- There are numerous advantages to dematerialisation, including easy accessibility, quick transfers, reduced risks, cost-efficiency, and increased liquidity.
- Dematerialisation and rematerialisation represent opposite processes. While dematerialisation converts physical shares into digital format, rematerialisation converts digital shares back into physical form.
- To increase your financial standing, start your investment journey with Aliceblue.
Dematerialisation Meaning – FAQ
1. What is the meaning of dematerialisation?
Dematerialization is the process of turning physical securities into digital ones, which makes them easier to manage, move, and keep track of.
2. What is an example of dematerialization?
An example of dematerialisation is converting physical shares of Infosys into a digital format, which are then stored in a demat account with a Depository Participant, such as Alice Blue.
3. What are the two types of demat account?
The two types of demat accounts are:
- Regular Demat accounts for Indian residents and
- Repatriable Demat accounts for Non-Resident Indians (NRIs).
4. What is the full form of demat?
The full form of ‘demat’ is ‘Dematerialised Account.’ It refers to a process or a mode wherein physical securities are converted into digital format.
5. What is the difference between physical share and demat share?

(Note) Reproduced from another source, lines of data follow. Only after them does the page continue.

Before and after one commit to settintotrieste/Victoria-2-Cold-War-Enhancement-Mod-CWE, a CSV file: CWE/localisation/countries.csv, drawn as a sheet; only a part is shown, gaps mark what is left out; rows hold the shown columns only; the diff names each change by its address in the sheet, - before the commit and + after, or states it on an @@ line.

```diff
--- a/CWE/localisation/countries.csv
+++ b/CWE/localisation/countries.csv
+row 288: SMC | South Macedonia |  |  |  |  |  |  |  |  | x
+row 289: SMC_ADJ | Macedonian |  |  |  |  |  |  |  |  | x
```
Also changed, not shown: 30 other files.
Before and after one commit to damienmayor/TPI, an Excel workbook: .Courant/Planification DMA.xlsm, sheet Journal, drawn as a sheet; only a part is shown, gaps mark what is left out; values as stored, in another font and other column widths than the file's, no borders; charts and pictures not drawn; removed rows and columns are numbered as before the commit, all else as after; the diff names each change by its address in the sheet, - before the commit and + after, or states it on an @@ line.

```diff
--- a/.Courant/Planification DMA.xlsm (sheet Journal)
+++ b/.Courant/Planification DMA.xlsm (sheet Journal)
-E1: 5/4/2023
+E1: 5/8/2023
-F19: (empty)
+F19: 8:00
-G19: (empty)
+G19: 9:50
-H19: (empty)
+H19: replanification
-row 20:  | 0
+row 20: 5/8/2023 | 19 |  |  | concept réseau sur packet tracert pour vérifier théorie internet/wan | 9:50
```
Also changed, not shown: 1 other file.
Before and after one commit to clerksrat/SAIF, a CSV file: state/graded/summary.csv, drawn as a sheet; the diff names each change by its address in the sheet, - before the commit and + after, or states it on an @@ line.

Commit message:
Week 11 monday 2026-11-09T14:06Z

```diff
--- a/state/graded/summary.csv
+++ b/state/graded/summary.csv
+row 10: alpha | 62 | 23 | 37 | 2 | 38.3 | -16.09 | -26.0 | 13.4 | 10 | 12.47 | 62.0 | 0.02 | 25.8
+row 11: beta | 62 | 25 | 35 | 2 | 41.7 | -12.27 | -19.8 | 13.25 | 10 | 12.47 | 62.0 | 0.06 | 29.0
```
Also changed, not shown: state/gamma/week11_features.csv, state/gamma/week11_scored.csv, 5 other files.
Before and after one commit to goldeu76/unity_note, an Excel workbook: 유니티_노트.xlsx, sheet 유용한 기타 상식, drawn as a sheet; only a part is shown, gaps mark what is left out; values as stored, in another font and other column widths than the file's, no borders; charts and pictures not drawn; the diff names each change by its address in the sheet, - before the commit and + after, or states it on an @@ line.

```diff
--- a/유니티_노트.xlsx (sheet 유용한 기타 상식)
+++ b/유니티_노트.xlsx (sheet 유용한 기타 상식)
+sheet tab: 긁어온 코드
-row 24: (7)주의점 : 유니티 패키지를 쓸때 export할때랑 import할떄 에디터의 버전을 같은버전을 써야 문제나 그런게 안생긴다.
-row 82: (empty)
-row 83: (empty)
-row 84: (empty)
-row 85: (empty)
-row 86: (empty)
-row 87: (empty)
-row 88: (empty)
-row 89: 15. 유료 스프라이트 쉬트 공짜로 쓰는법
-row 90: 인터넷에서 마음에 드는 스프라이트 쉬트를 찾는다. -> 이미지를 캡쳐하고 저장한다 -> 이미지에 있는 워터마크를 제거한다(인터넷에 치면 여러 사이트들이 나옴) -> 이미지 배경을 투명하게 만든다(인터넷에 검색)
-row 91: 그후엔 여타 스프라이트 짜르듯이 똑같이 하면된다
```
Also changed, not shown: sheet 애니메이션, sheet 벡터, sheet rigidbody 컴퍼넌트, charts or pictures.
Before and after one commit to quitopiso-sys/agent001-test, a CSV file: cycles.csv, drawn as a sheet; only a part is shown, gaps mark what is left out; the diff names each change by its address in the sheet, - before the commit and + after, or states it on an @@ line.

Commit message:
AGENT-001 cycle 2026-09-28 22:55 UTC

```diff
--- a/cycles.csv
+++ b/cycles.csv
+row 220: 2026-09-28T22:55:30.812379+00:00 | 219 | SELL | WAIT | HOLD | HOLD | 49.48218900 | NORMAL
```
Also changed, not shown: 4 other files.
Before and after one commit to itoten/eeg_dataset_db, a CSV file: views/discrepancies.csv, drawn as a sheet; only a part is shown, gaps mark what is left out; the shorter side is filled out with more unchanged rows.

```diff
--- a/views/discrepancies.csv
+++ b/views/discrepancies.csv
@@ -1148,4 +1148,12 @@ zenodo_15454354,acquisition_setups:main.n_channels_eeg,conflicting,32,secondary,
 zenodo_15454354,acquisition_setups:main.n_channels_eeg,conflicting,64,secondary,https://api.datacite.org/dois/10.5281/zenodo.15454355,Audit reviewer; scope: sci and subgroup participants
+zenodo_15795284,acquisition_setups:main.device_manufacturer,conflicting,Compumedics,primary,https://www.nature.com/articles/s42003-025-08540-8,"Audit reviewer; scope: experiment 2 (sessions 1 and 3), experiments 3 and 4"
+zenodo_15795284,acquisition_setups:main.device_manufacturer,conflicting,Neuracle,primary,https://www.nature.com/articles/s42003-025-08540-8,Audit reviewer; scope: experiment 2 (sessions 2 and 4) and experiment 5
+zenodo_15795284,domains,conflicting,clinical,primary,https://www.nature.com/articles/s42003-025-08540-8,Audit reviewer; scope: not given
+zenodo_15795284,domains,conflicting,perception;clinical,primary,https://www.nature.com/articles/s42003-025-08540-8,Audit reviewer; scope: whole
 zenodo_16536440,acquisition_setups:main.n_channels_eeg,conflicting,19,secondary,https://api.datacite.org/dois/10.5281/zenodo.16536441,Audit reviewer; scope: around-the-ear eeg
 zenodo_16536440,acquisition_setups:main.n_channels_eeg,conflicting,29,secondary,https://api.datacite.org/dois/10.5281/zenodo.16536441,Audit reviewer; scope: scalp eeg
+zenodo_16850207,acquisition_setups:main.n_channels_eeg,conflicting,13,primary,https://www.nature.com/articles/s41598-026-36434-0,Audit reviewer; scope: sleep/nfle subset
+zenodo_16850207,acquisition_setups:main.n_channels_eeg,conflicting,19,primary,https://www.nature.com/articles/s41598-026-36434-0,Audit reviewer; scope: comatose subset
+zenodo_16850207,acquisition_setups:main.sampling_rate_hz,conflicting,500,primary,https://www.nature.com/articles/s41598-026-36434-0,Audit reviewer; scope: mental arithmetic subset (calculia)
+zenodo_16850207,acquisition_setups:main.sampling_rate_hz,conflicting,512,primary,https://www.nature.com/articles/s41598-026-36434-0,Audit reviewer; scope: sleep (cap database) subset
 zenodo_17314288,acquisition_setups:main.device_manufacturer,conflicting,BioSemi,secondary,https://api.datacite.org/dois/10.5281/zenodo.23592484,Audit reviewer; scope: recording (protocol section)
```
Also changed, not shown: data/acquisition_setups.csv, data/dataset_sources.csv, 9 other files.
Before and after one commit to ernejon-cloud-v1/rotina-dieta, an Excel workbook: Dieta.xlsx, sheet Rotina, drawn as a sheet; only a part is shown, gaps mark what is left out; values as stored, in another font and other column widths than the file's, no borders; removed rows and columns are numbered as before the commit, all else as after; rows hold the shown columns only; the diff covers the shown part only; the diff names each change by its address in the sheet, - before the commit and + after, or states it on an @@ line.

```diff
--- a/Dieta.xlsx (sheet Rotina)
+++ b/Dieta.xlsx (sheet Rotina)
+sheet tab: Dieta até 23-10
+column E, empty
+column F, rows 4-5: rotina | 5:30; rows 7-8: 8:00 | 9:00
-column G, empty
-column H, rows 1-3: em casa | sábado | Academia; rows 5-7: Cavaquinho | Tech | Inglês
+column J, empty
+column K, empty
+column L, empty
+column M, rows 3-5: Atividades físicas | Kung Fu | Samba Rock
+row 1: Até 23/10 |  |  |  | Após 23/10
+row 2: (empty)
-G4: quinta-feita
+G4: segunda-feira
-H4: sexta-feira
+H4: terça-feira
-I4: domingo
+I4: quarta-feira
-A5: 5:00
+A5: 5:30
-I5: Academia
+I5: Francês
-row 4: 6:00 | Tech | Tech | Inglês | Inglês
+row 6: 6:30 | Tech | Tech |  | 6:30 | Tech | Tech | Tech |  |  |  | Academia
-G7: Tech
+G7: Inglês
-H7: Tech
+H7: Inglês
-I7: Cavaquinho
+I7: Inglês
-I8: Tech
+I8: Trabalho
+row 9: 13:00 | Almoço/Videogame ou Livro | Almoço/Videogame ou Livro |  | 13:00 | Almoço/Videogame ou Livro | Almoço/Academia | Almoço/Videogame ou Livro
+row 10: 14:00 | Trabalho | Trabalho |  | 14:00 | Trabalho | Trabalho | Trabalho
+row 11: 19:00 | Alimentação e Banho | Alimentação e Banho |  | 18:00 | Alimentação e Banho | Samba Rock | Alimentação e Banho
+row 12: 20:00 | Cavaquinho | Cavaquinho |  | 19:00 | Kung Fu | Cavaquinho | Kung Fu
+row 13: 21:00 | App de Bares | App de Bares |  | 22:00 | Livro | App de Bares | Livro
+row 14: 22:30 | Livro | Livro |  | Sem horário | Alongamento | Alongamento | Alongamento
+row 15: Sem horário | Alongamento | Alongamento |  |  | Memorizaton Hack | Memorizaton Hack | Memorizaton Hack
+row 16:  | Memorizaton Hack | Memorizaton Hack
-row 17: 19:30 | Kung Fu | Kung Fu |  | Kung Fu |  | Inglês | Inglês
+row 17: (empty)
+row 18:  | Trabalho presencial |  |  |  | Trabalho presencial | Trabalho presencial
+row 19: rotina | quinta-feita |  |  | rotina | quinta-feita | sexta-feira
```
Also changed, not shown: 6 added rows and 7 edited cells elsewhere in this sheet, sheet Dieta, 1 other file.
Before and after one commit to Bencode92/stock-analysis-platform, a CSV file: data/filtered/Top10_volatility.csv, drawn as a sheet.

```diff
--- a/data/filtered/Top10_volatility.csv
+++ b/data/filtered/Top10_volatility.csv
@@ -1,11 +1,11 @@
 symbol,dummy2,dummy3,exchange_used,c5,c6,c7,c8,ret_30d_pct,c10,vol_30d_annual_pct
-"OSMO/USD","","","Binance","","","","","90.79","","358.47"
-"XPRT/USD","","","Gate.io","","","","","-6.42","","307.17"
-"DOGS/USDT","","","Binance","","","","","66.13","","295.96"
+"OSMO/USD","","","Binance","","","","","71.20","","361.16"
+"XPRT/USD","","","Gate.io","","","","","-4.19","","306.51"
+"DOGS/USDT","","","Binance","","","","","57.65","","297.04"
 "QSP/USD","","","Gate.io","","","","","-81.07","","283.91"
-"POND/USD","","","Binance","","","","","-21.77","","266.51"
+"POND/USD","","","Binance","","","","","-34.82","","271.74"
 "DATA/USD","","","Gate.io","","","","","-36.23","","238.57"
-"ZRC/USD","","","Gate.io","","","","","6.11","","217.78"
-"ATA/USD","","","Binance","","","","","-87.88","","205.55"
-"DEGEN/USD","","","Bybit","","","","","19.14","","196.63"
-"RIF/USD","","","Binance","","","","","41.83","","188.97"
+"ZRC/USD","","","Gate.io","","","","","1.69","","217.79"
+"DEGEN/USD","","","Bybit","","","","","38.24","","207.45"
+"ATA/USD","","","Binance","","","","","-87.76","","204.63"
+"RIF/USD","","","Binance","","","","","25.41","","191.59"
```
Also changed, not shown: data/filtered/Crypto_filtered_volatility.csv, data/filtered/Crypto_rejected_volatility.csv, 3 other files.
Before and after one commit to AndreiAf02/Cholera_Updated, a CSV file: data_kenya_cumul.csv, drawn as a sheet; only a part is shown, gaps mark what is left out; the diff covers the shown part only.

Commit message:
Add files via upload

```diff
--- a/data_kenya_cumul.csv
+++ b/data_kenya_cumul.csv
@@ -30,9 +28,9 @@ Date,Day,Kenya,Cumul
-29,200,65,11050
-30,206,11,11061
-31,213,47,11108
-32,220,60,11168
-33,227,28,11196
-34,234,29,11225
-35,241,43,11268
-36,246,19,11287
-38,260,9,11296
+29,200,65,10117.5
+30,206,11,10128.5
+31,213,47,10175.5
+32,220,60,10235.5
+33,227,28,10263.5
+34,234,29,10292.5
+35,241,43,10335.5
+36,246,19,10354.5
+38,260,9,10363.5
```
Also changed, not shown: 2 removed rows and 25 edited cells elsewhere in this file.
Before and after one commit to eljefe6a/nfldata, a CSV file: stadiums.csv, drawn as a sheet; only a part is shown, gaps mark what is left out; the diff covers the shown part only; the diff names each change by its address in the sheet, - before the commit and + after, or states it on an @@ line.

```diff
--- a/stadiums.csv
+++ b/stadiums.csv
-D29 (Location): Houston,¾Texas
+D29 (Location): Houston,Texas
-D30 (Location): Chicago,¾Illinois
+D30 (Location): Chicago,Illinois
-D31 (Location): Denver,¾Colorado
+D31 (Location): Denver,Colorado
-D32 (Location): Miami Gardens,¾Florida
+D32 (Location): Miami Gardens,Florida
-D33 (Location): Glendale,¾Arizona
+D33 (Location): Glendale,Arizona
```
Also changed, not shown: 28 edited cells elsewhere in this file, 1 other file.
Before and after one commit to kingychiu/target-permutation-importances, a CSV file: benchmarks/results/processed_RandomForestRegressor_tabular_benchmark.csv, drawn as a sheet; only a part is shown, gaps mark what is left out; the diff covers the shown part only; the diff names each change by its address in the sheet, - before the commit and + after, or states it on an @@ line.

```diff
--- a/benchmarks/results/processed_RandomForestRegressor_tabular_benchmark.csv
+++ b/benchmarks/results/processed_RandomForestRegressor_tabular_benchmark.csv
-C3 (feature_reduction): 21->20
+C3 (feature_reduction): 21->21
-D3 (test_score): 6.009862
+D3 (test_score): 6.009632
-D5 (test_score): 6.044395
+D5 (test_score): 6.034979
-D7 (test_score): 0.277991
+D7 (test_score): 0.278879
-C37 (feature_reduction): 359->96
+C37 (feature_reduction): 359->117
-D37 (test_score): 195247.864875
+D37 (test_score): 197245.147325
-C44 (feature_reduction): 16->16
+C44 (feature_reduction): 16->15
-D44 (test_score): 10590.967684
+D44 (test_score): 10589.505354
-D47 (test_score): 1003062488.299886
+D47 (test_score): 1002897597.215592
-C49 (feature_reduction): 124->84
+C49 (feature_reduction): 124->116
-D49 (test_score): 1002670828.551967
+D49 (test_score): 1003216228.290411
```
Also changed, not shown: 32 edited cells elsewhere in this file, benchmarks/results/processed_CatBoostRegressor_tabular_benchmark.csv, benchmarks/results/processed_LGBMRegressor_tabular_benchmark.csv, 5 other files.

The primary difference between physical share and demat share is that physical shares are securities held in a physical, paper format. In contrast, demat shares refer to securities that have been digitized and held in an electronic form in a demat account.